EXCERPTED DATA:
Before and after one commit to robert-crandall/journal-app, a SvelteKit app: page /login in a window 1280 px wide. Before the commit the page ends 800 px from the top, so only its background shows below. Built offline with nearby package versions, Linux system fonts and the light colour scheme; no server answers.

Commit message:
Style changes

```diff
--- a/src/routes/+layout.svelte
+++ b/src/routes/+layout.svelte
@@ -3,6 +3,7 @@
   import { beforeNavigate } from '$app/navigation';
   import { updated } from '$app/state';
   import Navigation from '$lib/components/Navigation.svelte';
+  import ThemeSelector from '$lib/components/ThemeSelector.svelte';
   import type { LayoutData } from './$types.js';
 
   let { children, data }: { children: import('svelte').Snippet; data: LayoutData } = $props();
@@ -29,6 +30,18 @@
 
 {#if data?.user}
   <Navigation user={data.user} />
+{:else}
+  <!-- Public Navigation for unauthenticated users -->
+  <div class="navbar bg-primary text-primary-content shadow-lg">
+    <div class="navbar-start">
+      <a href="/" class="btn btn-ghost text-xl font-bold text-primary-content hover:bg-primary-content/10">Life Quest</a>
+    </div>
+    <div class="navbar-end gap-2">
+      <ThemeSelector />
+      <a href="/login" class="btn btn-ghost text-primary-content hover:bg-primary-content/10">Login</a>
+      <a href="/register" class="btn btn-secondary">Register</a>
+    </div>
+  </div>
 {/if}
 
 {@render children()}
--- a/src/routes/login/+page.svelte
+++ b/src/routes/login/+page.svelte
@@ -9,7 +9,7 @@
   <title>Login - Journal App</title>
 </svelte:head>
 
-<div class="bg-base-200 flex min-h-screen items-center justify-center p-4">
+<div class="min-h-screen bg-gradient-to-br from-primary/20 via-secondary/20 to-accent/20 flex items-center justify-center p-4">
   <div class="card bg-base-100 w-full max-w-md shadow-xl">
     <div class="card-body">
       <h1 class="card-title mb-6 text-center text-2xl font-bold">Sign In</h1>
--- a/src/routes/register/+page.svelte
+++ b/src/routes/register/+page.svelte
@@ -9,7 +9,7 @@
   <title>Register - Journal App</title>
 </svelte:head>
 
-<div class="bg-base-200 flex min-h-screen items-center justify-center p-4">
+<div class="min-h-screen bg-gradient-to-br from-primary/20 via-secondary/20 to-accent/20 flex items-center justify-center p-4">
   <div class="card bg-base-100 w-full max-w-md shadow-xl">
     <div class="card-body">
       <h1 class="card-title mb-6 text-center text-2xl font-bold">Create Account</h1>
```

EXERCISE GOAL:
Copy out all lines above that include the string "components".

RESULT OF THE TASK:
   import Navigation from '$lib/components/Navigation.svelte';
+  import ThemeSelector from '$lib/components/ThemeSelector.svelte';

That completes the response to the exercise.